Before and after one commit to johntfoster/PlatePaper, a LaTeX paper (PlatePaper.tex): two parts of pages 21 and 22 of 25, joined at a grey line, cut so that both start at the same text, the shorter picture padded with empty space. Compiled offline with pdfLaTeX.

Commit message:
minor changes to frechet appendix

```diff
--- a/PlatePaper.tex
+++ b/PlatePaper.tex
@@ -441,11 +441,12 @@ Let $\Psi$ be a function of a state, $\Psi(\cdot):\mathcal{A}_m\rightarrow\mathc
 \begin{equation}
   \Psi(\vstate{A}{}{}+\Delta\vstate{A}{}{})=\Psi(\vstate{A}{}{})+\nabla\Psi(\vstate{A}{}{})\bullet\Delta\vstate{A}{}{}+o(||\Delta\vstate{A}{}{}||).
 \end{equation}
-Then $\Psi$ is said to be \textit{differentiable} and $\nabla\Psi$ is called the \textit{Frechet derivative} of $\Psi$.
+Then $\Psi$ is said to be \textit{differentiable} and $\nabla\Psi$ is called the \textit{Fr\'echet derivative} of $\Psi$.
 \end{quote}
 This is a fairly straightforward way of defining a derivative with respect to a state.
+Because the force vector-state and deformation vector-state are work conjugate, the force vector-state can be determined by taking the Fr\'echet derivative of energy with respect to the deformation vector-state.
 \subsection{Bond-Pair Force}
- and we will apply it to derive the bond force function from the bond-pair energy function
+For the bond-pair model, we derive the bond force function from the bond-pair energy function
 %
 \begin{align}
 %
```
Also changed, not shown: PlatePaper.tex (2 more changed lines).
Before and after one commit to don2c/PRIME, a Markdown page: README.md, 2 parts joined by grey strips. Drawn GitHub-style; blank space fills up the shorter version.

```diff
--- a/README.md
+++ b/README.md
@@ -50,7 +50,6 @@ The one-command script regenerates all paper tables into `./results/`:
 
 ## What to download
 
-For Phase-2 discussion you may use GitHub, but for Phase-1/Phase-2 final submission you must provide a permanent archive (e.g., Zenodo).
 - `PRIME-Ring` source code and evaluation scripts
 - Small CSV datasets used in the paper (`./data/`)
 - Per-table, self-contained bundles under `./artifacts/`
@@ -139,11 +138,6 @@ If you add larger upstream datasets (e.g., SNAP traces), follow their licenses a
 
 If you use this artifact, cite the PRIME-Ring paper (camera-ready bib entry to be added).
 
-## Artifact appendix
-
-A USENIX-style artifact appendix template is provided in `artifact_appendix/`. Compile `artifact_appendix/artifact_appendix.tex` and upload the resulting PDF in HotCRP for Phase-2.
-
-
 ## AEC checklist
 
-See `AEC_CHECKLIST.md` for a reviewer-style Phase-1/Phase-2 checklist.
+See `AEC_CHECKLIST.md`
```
_ _ _ _ _
▸ **DESCRIPTION OF THE TASK**
Make sure that every entry above is copied out exactly as it stands.

▸ **OUTPUT OF THE EXERCISE**
Before and after one commit to johntfoster/PlatePaper, a LaTeX paper (PlatePaper.tex): two parts of pages 21 and 22 of 25, joined at a grey line, cut so that both start at the same text, the shorter picture padded with empty space. Compiled offline with pdfLaTeX.

Commit message:
minor changes to frechet appendix

```diff
--- a/PlatePaper.tex
+++ b/PlatePaper.tex
@@ -441,11 +441,12 @@ Let $\Psi$ be a function of a state, $\Psi(\cdot):\mathcal{A}_m\rightarrow\mathc
 \begin{equation}
   \Psi(\vstate{A}{}{}+\Delta\vstate{A}{}{})=\Psi(\vstate{A}{}{})+\nabla\Psi(\vstate{A}{}{})\bullet\Delta\vstate{A}{}{}+o(||\Delta\vstate{A}{}{}||).
 \end{equation}
-Then $\Psi$ is said to be \textit{differentiable} and $\nabla\Psi$ is called the \textit{Frechet derivative} of $\Psi$.
+Then $\Psi$ is said to be \textit{differentiable} and $\nabla\Psi$ is called the \textit{Fr\'echet derivative} of $\Psi$.
 \end{quote}
 This is a fairly straightforward way of defining a derivative with respect to a state.
+Because the force vector-state and deformation vector-state are work conjugate, the force vector-state can be determined by taking the Fr\'echet derivative of energy with respect to the deformation vector-state.
 \subsection{Bond-Pair Force}
- and we will apply it to derive the bond force function from the bond-pair energy function
+For the bond-pair model, we derive the bond force function from the bond-pair energy function
 %
 \begin{align}
 %
```
Also changed, not shown: PlatePaper.tex (2 more changed lines).
Before and after one commit to don2c/PRIME, a Markdown page: README.md, 2 parts joined by grey strips. Drawn GitHub-style; blank space fills up the shorter version.

```diff
--- a/README.md
+++ b/README.md
@@ -50,7 +50,6 @@ The one-command script regenerates all paper tables into `./results/`:
 
 ## What to download
 
-For Phase-2 discussion you may use GitHub, but for Phase-1/Phase-2 final submission you must provide a permanent archive (e.g., Zenodo).
 - `PRIME-Ring` source code and evaluation scripts
 - Small CSV datasets used in the paper (`./data/`)
 - Per-table, self-contained bundles under `./artifacts/`
@@ -139,11 +138,6 @@ If you add larger upstream datasets (e.g., SNAP traces), follow their licenses a
 
 If you use this artifact, cite the PRIME-Ring paper (camera-ready bib entry to be added).
 
-## Artifact appendix
-
-A USENIX-style artifact appendix template is provided in `artifact_appendix/`. Compile `artifact_appendix/artifact_appendix.tex` and upload the resulting PDF in HotCRP for Phase-2.
-
-
 ## AEC checklist
 
-See `AEC_CHECKLIST.md` for a reviewer-style Phase-1/Phase-2 checklist.
+See `AEC_CHECKLIST.md`
```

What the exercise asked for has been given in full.